Any accounting standards are subjective and open to judgement, while the necessity to provide reconciliations between such standards is likely to result in misunderstanding by a reader of the information. In addition any reconciliation is time consuming to produce and audit, further bringing into question its net benefit. It is also worth noting that concentrating on reconciling one or two "key" lines is contrary to the trend we see by standard setters to emphasise that it is necessary to look at the totality of the financial statements rather than one line.

It would seem that the resolution recently approved by IOSCO has provided an opportunity for the SEC to substantially reduce or eliminate the need for the existing reconciliation requirements. We would also envisage that, with the restructured IASC in place, there would continue to be a gradual elimination in differences between national standards and IAS.

We do not think that the question of adoption dates for the core standards is likely to be a concern in practice. It is difficult to presume that the SEC is going to be able to introduce changes that will reduce the requirements before calendar year 2001. Thus adoption dates of on or before 1 January 1998 would not seem to be of great relevance.

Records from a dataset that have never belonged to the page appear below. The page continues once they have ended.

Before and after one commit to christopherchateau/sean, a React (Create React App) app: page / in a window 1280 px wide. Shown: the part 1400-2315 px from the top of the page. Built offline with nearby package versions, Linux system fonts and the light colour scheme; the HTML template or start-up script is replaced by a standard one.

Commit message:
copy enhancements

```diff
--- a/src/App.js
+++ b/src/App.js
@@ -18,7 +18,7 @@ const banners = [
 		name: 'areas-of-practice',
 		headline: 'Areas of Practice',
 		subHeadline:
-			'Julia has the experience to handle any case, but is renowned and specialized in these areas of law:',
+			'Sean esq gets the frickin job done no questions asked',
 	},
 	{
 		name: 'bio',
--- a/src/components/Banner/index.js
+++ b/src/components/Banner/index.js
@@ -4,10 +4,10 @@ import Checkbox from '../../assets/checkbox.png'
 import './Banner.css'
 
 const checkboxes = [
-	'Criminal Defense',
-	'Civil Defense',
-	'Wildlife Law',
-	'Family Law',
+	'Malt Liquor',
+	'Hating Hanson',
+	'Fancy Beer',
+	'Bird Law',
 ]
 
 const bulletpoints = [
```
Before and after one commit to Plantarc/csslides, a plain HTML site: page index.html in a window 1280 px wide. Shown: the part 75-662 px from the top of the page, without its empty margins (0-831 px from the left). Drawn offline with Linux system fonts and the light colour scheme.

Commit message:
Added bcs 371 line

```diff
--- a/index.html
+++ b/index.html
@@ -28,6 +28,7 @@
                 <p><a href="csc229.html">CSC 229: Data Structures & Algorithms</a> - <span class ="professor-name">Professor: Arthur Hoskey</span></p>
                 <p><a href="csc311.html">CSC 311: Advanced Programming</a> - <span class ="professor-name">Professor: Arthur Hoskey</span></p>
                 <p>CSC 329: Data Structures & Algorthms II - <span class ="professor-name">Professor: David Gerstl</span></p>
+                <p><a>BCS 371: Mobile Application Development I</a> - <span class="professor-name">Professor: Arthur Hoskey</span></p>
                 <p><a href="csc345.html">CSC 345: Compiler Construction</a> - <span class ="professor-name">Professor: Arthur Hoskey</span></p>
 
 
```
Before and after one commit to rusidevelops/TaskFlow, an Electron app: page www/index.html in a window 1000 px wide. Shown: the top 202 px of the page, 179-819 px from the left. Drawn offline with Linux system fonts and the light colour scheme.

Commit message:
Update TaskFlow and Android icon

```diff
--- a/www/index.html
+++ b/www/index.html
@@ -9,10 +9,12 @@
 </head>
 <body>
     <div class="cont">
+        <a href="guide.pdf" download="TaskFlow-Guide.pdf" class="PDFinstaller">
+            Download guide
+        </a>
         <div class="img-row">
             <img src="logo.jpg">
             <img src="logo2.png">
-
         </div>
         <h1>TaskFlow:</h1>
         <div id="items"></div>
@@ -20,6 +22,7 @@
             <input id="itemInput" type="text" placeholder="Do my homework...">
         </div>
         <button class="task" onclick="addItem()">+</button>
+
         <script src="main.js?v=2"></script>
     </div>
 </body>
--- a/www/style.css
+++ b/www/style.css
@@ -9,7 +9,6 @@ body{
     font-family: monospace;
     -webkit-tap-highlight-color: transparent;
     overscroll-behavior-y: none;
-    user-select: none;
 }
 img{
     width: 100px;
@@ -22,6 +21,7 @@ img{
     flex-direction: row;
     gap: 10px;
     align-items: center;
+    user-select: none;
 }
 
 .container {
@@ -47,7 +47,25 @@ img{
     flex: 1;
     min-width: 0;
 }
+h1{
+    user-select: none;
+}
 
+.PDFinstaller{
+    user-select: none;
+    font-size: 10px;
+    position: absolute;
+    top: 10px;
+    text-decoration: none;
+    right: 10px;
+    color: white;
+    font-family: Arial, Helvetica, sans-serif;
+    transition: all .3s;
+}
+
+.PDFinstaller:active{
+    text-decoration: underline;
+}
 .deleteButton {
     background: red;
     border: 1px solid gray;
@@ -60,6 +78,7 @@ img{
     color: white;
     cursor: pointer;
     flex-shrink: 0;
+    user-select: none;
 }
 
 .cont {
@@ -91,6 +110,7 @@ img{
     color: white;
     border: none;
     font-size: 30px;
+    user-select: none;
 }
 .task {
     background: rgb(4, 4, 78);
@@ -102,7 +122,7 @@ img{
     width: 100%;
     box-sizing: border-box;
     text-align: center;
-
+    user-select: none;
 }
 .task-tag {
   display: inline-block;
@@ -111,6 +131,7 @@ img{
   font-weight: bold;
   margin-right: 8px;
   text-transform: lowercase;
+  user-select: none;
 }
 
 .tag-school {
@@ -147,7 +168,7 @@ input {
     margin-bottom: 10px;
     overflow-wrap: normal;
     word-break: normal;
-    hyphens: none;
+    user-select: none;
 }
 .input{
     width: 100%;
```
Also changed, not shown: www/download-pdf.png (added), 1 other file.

We do not feel that the existence of a reconciliation requirement changes the way in which auditors approach financial statements of foreign private issuers. We would assume that the major worldwide auditing firms would ensure that their resources are sufficient to ensure that their quality control procedures are maintained throughout their local offices.

Conclusion

As we said at the beginning of this response, we are fully supportive of the work being carried out by the IASC in moving towards a financial reporting framework that will enable multinational users to use IAS. We hope that the SEC will be able to fully support the recent resolution of IOSCO covering this issue, and its implementation will be in a form which represents progress for all participants.

We thank you for the opportunity of commenting on the concept release and hope that you will find our response helpful.

Yours sincerely,

D C POTTER
Chairman, IAFEI Committee for International Accounting Standards